On Saturday, July 18th, 2015, Donald Trump said this about John McCain:
He’s not a war hero. He was a war hero because he was captured. I like people who weren’t captured.
People who do a lot of public speaking every now and then misspeak, slip up, get something wrong. That’s fine. That’s not what happened here. Pay attention to that last sentence, and who the target was. The source of this statement is not a gaff or a slip. Its source is something foul, putrid meat jiggling its cakehole, because it has no other quality. It takes a certain kind of person to say something like this.
Like so many neocons, like—here come all the same names again—Bush43, Cheney, no doubt a bunch of Democrats, and that piece of work Bolton, Trump is a chickenhawk. None of these ever suffer the consequences of any of their decisions, especially military ones. Bolton is especially interesting. Rumor has it at night he dresses up like Wyatt Earp (a la mode Kevin Costner) and envisions himself in a shoot out, the toughest hombre in town. Afterwards he teases, combs, waxes, then fondles his moustache.
It seems Trump will be speaking in front of the Lincoln Memorial. I’m more of Jefferson Memorial guy, myself, but both venues are good.
In 1862 Lincoln said:
The dogmas of the quiet past are inadequate to the stormy present. The occasion is piled high with difficulty, and we must rise with the occasion. As our case is new, so must think anew and act anew. We must disenthrall ourselves.
At the time of this writing, about 2100 hours Central European Time on July 4th, Trump just tweated about a House representative who decided to leave the Republican party:
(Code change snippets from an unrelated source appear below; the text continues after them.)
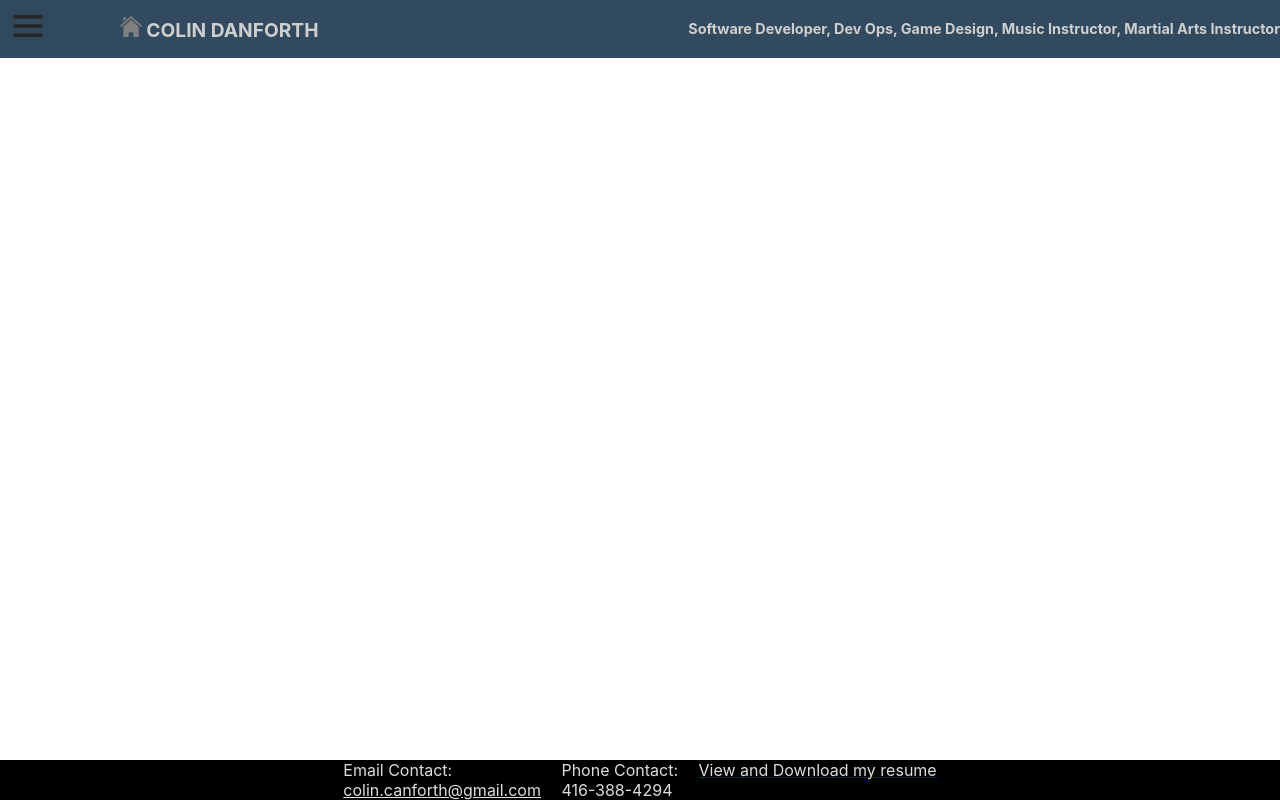
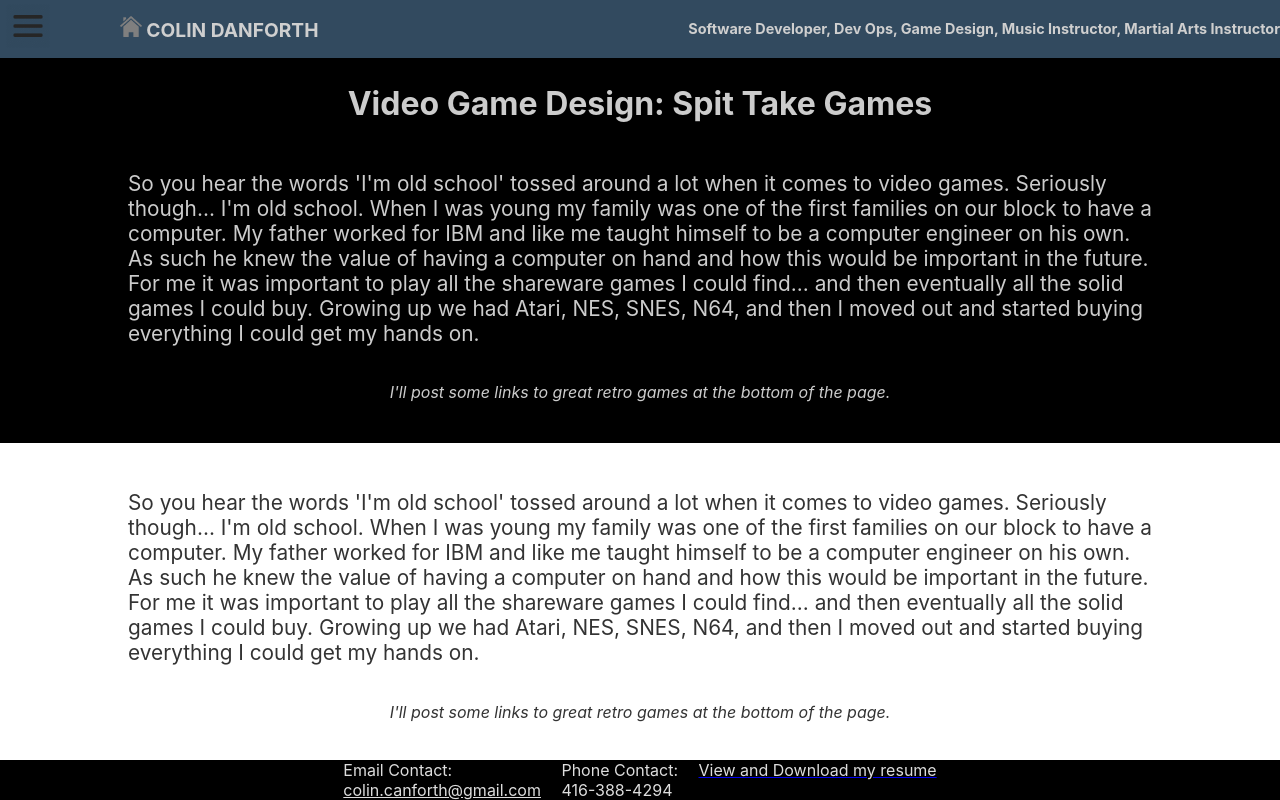
Before and after one commit to ColinDanforth/mywebresume, a React (Create React App) app: page /videogamedesign in a window 1280 px wide. Built offline with nearby package versions, Linux system fonts and the light colour scheme.

Commit message:
storing current WIP to test some new npm packages.

```diff
--- a/src/components/Software/Resume.js
+++ b/src/components/Software/Resume.js
@@ -20,7 +20,7 @@ class Resume extends React.Component{
   render(){
     return(
       <div style={resumeRootStyle}>
-        <iframe src={ColinDanforth} style={iFrameStyle}></iframe>
+        <iframe title="myResume" src={ColinDanforth} style={iFrameStyle}/>
       </div>
     )
   }
--- a/src/components/Software/SoftwareBlock1.js
+++ b/src/components/Software/SoftwareBlock1.js
@@ -18,13 +18,6 @@ const headerStyle = {
   fontSize: '2em',
 }
 
-const h2Style = {
-  whiteSpace: 'nowrap',
-  overflow: 'hidden',
-  color: '#324A5F',
-  fontSize: '1.7em',
-}
-
 class SoftwareBlock1 extends React.Component{
   render(){
     return(
--- /dev/null
+++ b/src/components/VideoGameDesign/GameBlock2.js
@@ -0,0 +1,63 @@
+import React from 'react'
+
+const block1Style = {
+  textAlign: 'center',
+  display: 'flex',
+  flexDirection: 'column',
+  justifyContent: 'flex-start',
+  backgroundColor: '#FFFFFF',
+  width: '100%',
+}
+
+const contentBlockStyle = {
+  display: 'flex',
+  flexDirection: 'column',
+  justifyContent: 'flex-start',
+  width: '80%',
+  marginTop: '2%',
+  marginLeft: '10%',
+}
+
+// const headerStyle = {
+//   whiteSpace: 'nowrap',
+//   overflow: 'hidden',
+//   color: '#333333',
+//   fontSize: '2em',
+// }
+
+const pStyle = {
+  color: '#333333',
+  fontSize: '1.3em',
+  textAlign: 'left',
+}
+
+const pCommentStyle = {
+  color: '#333333',
+  fontSize: '1em',
+  fontStyle: 'italic',
+}
+
+class GamesBlock2 extends React.Component{
+  render(){
+    return(
+      <div style={block1Style}>
+        <div style={contentBlockStyle}>
+        <p style={pStyle}>
+          So you hear the words 'I'm old school' tossed around a lot when it comes to video games.
+          Seriously though... I'm old school. When I was young my family was one of the first families
+          on our block to have a computer. My father worked for IBM and like me taught himself to be
+          a computer engineer on his own. As such he knew the value of having a computer on hand
+          and how this would be important in the future. For me it was important to play all the shareware
+          games I could find... and then eventually all the solid games I could buy. Growing up we had Atari,
+          NES, SNES, N64, and then I moved out and started buying everything I could get my hands on.
+        </p>
+        <p style={pCommentStyle}>
+          I'll post some links to great retro games at the bottom of the page.
+        </p>
+        </div>
+      </div>
+    )
+  }
+}
+
+export default GamesBlock2
--- /dev/null
+++ b/src/components/VideoGameDesign/GamesBlock1.js
@@ -0,0 +1,54 @@
+import React from 'react'
+
+const block1Style = {
+  textAlign: 'center',
+  display: 'flex',
+  flexDirection: 'column',
+  justifyContent: 'flex-start',
+  width: '80%',
+  marginLeft: '10%',
+}
+
+const headerStyle = {
+  whiteSpace: 'nowrap',
+  overflow: 'hidden',
+  color: '#CCCCCC',
+  fontSize: '2em',
+}
+
+const pStyle = {
+  color: '#CCCCCC',
+  fontSize: '1.3em',
+  textAlign: 'left',
+}
+
+const pCommentStyle = {
+  color: '#CCCCCC',
+  fontSize: '1em',
+  fontStyle: 'italic',
+  marginBottom: '4%',
+}
+
+class GamesBlock1 extends React.Component{
+  render(){
+    return(
+      <div style={block1Style}>
+        <h2 style={headerStyle}>Video Game Design: Spit Take Games</h2>
+        <p style={pStyle}>
+          So you hear the words 'I'm old school' tossed around a lot when it comes to video games.
+          Seriously though... I'm old school. When I was young my family was one of the first families
+          on our block to have a computer. My father worked for IBM and like me taught himself to be
+          a computer engineer on his own. As such he knew the value of having a computer on hand
+          and how this would be important in the future. For me it was important to play all the shareware
+          games I could find... and then eventually all the solid games I could buy. Growing up we had Atari,
+          NES, SNES, N64, and then I moved out and started buying everything I could get my hands on.
+        </p>
+        <p style={pCommentStyle}>
+          I'll post some links to great retro games at the bottom of the page.
+        </p>
+      </div>
+    )
+  }
+}
+
+export default GamesBlock1
--- a/src/components/VideoGameDesign/VGDPage.js
+++ b/src/components/VideoGameDesign/VGDPage.js
@@ -1,16 +1,20 @@
 import React from 'react'
+import GamesBlock1 from "./GamesBlock1"
+import GamesBlock2 from "./GameBlock2"
 
 const rootFlex={
   display: 'flex',
   flexDirection: 'column',
   width: '100%',
-  backgroundColor: '#CFCFCF',
+  backgroundColor: '#000000',
 }
 
 class VGDPage extends React.Component{
   render(){
     return(
       <div style={rootFlex}>
+        <GamesBlock1/>
+        <GamesBlock2/>
       </div>
     )
   }
```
Great news for the Republican Party as one of the dumbest & most disloyal men in Congress is “quitting” the Party. No Collusion, No Obstruction. Knew he couldn’t get the nomination to run again in the Great State of Michigan. Already being challenged for his seat. A total loser!
In the good book it says a tree is known by the fruit it bears. The man is known by the tweets he types.
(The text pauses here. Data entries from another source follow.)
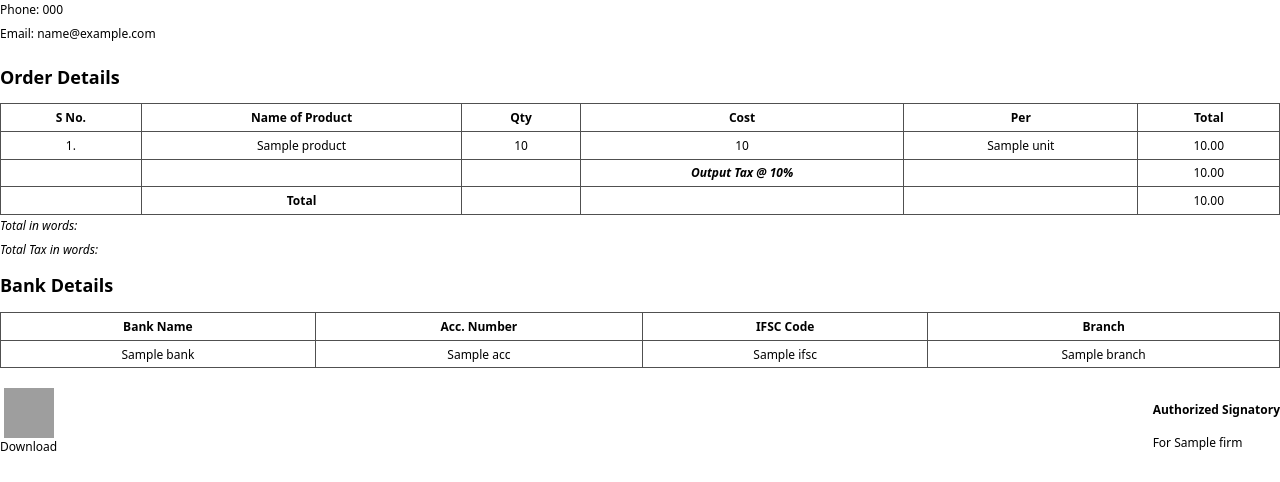
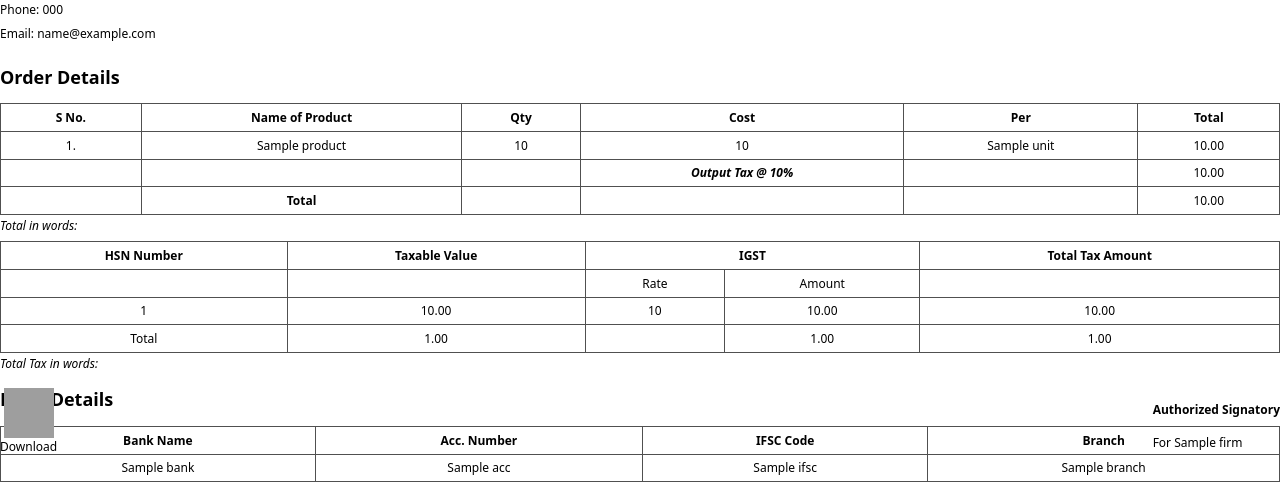
Before and after one commit to vijayverma2003/v, a Django app: template invoicing/templates/invoice_1.html in a window 1280 px wide. Shown: the part 337-819 px from the top of the page. Before the commit the page ends 788 px from the top, so only its background shows below. Run offline with Django 4.2, Linux system fonts and the light colour scheme; the template is opened without the code that fills it: most values are stand-ins (such as "Sample title", 1, 10 or a date in 2020); grey boxes are pictures that could not be loaded.

Commit message:
update: invoice template

```diff
--- a/invoicing/templates/invoice_1.html
+++ b/invoicing/templates/invoice_1.html
@@ -1,3 +1,5 @@
+{% load custom_filters %}
+
 <!DOCTYPE html>
 <html lang="en">
   <head>
@@ -203,6 +205,70 @@
     </table>
 
     <p><i>Total in words:</i></p>
+
+    <table>
+      <thead>
+        <tr>
+          <th>HSN Number</th>
+          <th>Taxable Value</th>
+          {% if inv.firm.address.state == inv.customer.state %}
+          <th colspan="2">CGST</th>
+          <th colspan="2">SGST</th>
+          {% else %}
+          <th colspan="2">IGST</th>
+          {% endif %}
+
+          <th>Total Tax Amount</th>
+        </tr>
+      </thead>
+      <tbody>
+        <tr>
+          <td></td>
+          <td></td>
+          {% if inv.firm.address.state == inv.customer.state %}
+          <td>Rate</td>
+          <td>Amount</td>
+          <td>Rate</td>
+          <td>Amount</td>
+          {% else %}
+          <td>Rate</td>
+          <td>Amount</td>
+          {% endif %}
+          <td></td>
+        </tr>
+        {% for hsn in hsnList %}
+        <tr>
+          <td>{{hsn.number}}</td>
+          <td>{{hsn.taxableValue|floatformat:2}}</td>
+          {% if inv.firm.address.state == inv.customer.state %}
+          <td>{{hsn.tax|divide:2}}</td>
+          <td>{{hsn.taxAmount|divide:2|floatformat:2}}</td>
+          <td>{{hsn.tax|divide:2}}</td>
+          <td>{{hsn.taxAmount|divide:2|floatformat:2}}</td>
+          {% else %}
+          <td>{{hsn.tax}}</td>
+          <td>{{hsn.taxAmount|floatformat:2}}</td>
+          {% endif %}
+          <td>{{hsn.taxAmount|floatformat:2}}</td>
+        </tr>
+        {% endfor %}
+        <tr>
+          <td>Total</td>
+          <td>{{inv.total_cost|floatformat:2}}</td>
+          {% if inv.firm.address.state == inv.customer.state %}
+          <td></td>
+          <td>{{inv.total_tax|divide:2|floatformat:2}}</td>
+          <td></td>
+          <td>{{inv.total_tax|divide:2|floatformat:2}}</td>
+          {% else %}
+          <td></td>
+          <td>{{inv.total_tax|floatformat:2}}</td>
+          {% endif %}
+          <td>{{inv.total_tax|floatformat:2}}</td>
+        </tr>
+      </tbody>
+    </table>
+
     <p><i>Total Tax in words:</i></p>
 
     <h2>Bank Details</h2>
--- a/invoicing/utils.py
+++ b/invoicing/utils.py
@@ -2,8 +2,7 @@ from decimal import Decimal
 
 
 def calculate_total_cost(item):
-    total = (item.price + item.packing_charges) * \
-        item.quantity
+    total = item.price * item.quantity
     return total - round(Decimal(item.discount / 100), 2) * total
 
 
--- a/invoicing/views.py
+++ b/invoicing/views.py
@@ -63,7 +63,7 @@ def create_invoice_pdf(request, id):
                 hsn["taxableValue"] += item['price'] * item['quantity']
                 hsn["taxAmount"] += (item['price'] *
                                      item['quantity'] * item['product']["tax"]) / 100
-                hsn["taxRate"] = item['product']["tax"]
+                hsn["tax"] = item['product']["tax"]
                 exists = True
                 break
 
```
Also changed, not shown: invoicing/serializers.py (+12 -2 lines), invoicing/templatetags/custom_filters.py (added, +10 -0 lines), invoicing/templatetags/__init__.py (added).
But this particular representative should feel good. To paraphrase Freud: Trump as your enemy, much honor.
Politicians should stay away from tanks. Two examples. In the case of Mussolini, proximity to tanks makes you think you are a descendant of Scipio Africanus. You aren’t. In the case of Dukkakais, you might think that riding around in a tank makes you look tough. It’s the opposite.
In the last forty years, the United States has become increasingly a financialized and militarized country. More and more the government enables and protects business and industry, the rich and powerful; the rest of us, which is nearly all of us, are a secondary or tertiary consideration. More and more the country is involved in overseas conflicts, the primary beneficiaries being those who supply the material for this involvements.
I grew up on Army bases: in Kansas, Texas, Washington state, and near Washington, D.C., where Quantico Marine Base, Fort Belvoir, Andrews Air Force Base, and a host of other military installations are nearby. The Pentagon is across the Potomac River, in Virginia. But no where among the government offices, museums, and memorials, was there any hint of anything militaristic. There’s something fundamentally wrong tanks parading on the streets of Washington, D.C. The glorification of war by the unitiated is disturbing.
On this July 4th I’ve found myself thinking about tanks and parades. To the former I’ve been thinking about the lone protestor, known as Tank Man, who on June 5, 1989, stood in front a column of tanks in Tiananmen Square. About parades, I’ve been pondering Ferris Bueller. Will one or the other show up during Trump’s parade? We need them both.